|29886||drilling for intact osteochondritis dissecans lesion|
|29887||drilling for intact osteochondritis dissecans lesion with internal fixation|
|HCPCS codes covered if selection criteria are met:|
|J7330||Autologous cultured chondrocytes, implant [except minced articular cartilage (whether synthetic, allograft or autograft)]|
|S2112||Arthroscopy, knee, surgical, for harvesting of cartilage (chondrocyte cells)|
|HCPCS codes not covered for indications listed in the CPB (not all inclusive):|
|Minced articular cartilage, synthetic, allograft or autograft:|
|No specific code|
|ICD-10 codes covered if selection criteria are met:|
|M23.000 - M23.92||Internal derangement of knee [articular cartilage defect]|
|M25.161 - M25.169||Fistula, knee [articular cartilage of knee]|
|M25.861 - M25.869||Other specified joint disorders, knee [articular cartilage of knee]|
|M92.40 - M92.53||Juvenile osteochondrosis of lower extremity [excluding foot]|
|M92.8||Other specified juvenile osteochondrosis [leg] [articular cartilage of knee]|
|M93.261 - M93.269||Osteochondritis dissecans knee|
|ICD-10 codes not covered for indications listed in the CPB (not all-inclusive):|
|M21.861 - M21.869||Other specified acquired deformities of lower leg [non-correctable varus or valgus deformities]|
|M24.111 - M24.129||Other articular cartilage disorders, shoulder and elbow|
|M24.151 - M24.176||Other articular cartilage disorders, hip, ankle & foot|
|M25.151 - M25.159M25.171 - M25.176||Fistula of hip and ankle & foot|
|M25.251 - M25.259M25.271 - M25.279||Flail joint, hip and ankle & foot|
|M25.351 - M25.359M25.371 - M25.376||Other instability, hip and ankle & foot|
|M25.851 - M25.859M25.871 - M25.879||Other specified joint disorders, hip and ankle & foot|
|M91.0 - M91.92||Juvenile osteochondrosis of hip and pelvis|
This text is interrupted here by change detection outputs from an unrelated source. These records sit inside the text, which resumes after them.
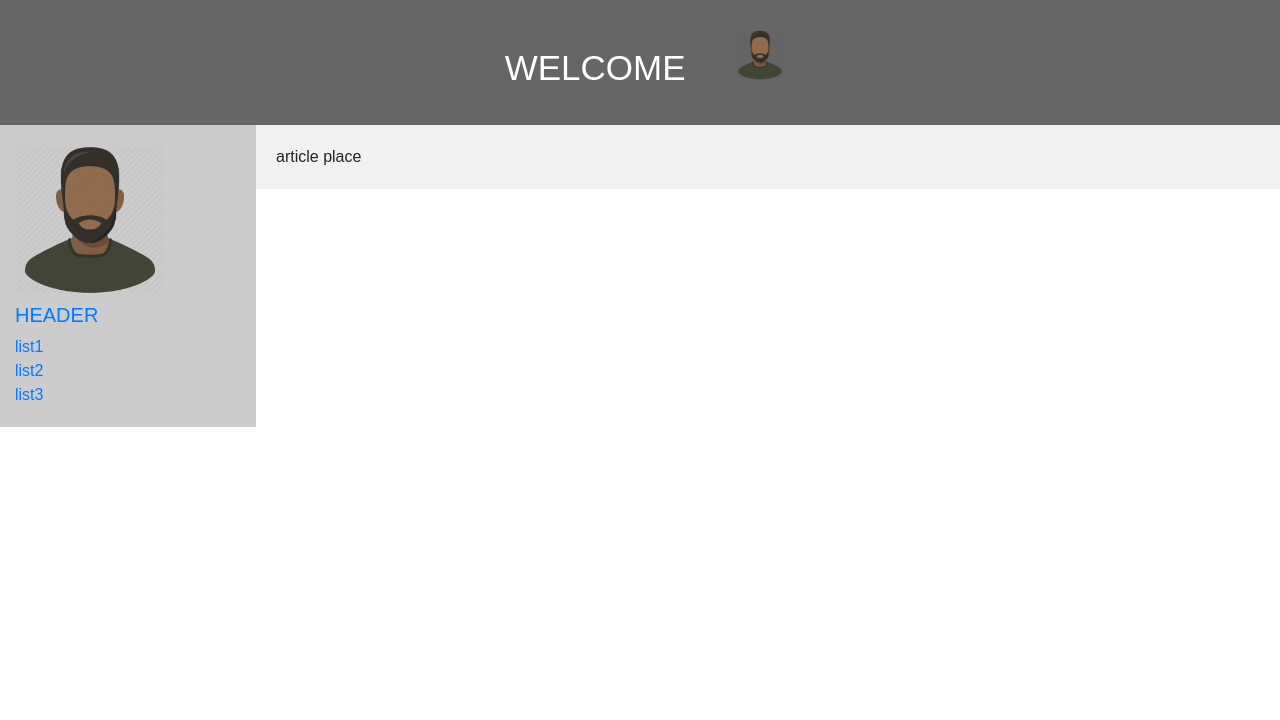
Repository: idrice24/IDRICE24-DASHBOARD
Page: html/header.html
The author's editor kept a copy of each file at every save. The page is drawn from the files as they stood at one save, then again after the next save.
The browser window is 1280 px wide. The pictures show the whole page.

Above is the page before, as saved 2020-09-03 23:50:11.

### html/header.html
<!DOCTYPE html>
<html lang="en">

<head>
    <meta charset="UTF-8">
    <meta name="viewport" content="width=device-width, initial-scale=1.0">
    <meta http-equiv="X-UA-Compatible" content="ie=edge">
    <title>Document</title>
    <link rel="stylesheet" href="../vendor/bootstrap-4.1/bootstrap.min.css">
    <link rel="stylesheet" href="../vendor/font-awesome-4.7/css/font-awesome.min.css">
    <link rel="stylesheet" href="../vendor/idrice24folder/idrice24.css">
</head>

<body>
    <header>WELCOME
        <div style="display:inline-block">
            <div class="col-md-4" style="display:inline-block">
                <a href="../imgs/login2.PNG" class="thumbnail" style="display:inline-block">
                    <img src="../imgs/login2.PNG" alt="Pulpit Rock" style="width:50px;height:50px;display:inline-block;float:left">
                </a>
            </div>
        </div>
    </header>
    <section>
        <nav class="nav nav-pills nav-stacked">
            <div class="container-fluid">
                <div class="row">
                    <div class="col-md-4">
                        <a href="../imgs/login2.PNG" class="thumbnail">
                            <img src="../imgs/login2.PNG" alt="Pulpit Rock" style="width:150px;height:150px">
                        </a>
                    </div>
                </div>
                <div class="navbar-header">
                    <a class="navbar-brand" href="#">HEADER</a>
                </div>

                <ul class="nav navbar-nav">
                    <li class="active"><a href="#">list1</a></li>
                    <li><a href="#">list2</a></li>
                    <li><a href="#">list3</a></li>
                </ul>
        </nav>








        <article>article place</article>
    </section>

</body>

</html>

Loaded but not shown: vendor/bootstrap-4.1/bootstrap.min.css (library); vendor/font-awesome-4.7/css/font-awesome.min.css (library); vendor/idrice24folder/idrice24.css (library)

After the next save:
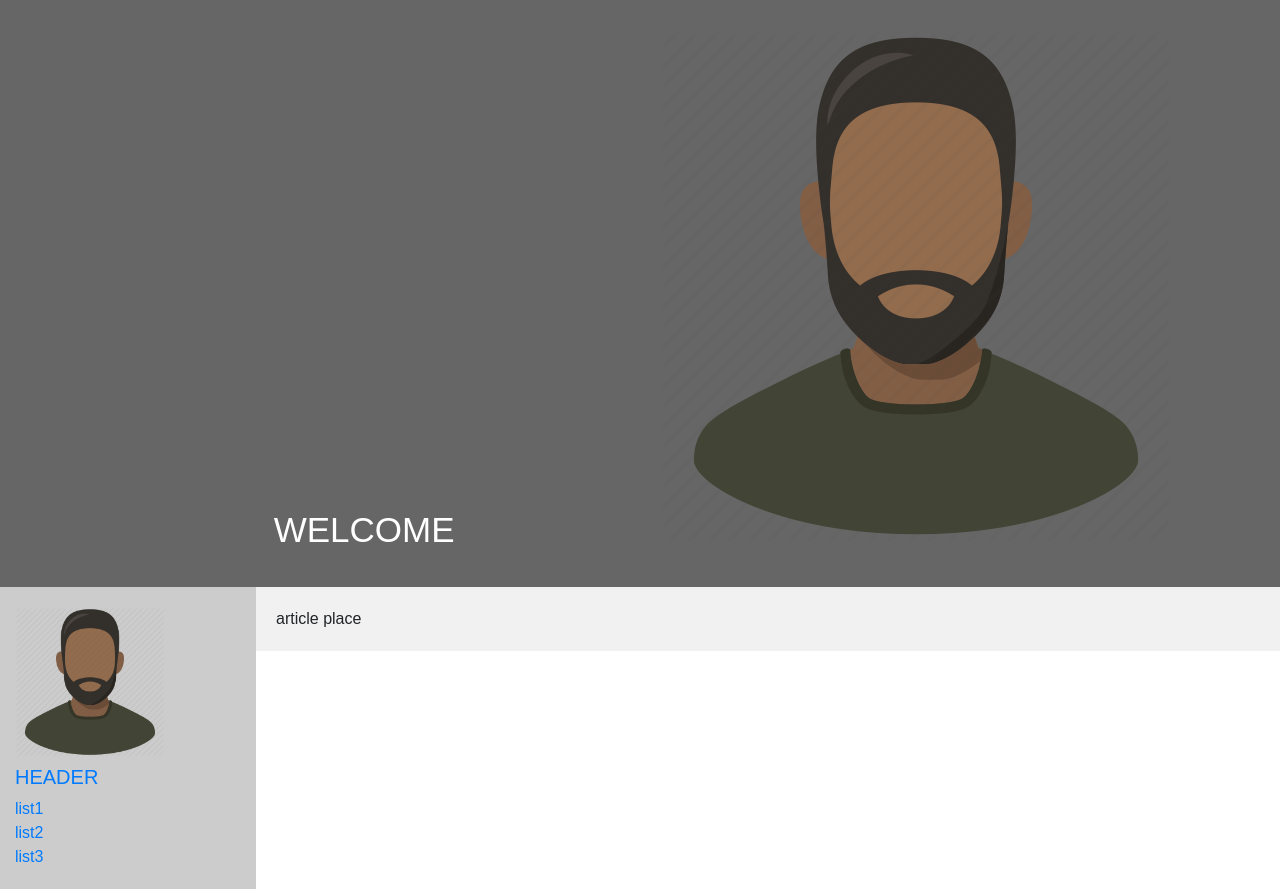
Saved 36 s later.
--- a/html/header.html
+++ b/html/header.html
@@ -16,7 +16,7 @@
         <div style="display:inline-block">
             <div class="col-md-4" style="display:inline-block">
                 <a href="../imgs/login2.PNG" class="thumbnail" style="display:inline-block">
-                    <img src="../imgs/login2.PNG" alt="Pulpit Rock" style="width:50px;height:50px;display:inline-block;float:left">
+                    <img src="../imgs/login2.PNG" alt="Pulpit Rock" style="display:inline-block;float:left">
                 </a>
             </div>
         </div>

After the save that followed:
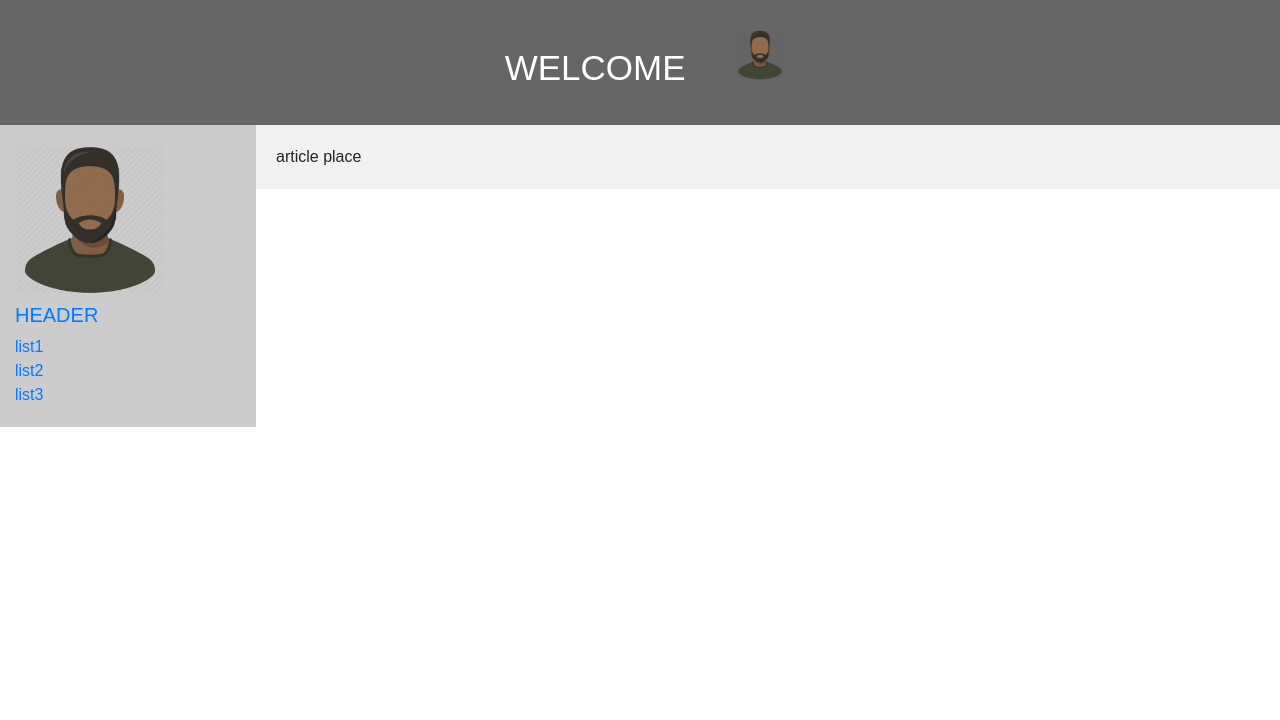
Saved 17 s later.
--- a/html/header.html
+++ b/html/header.html
@@ -16,7 +16,7 @@
         <div style="display:inline-block">
             <div class="col-md-4" style="display:inline-block">
                 <a href="../imgs/login2.PNG" class="thumbnail" style="display:inline-block">
-                    <img src="../imgs/login2.PNG" alt="Pulpit Rock" style="display:inline-block;float:left">
+                    <img src="../imgs/login2.PNG" alt="Pulpit Rock" style="width:50px;height:50px;display:inline-block;float:left">
                 </a>
             </div>
         </div>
|M92.00 - M92.32||Juvenile osteochondrosis of upper extremity|
|M92.60 - M92.72||Juvenile osteochondrosis of foot|
Osteochondral Autograft Transfer System (OATS):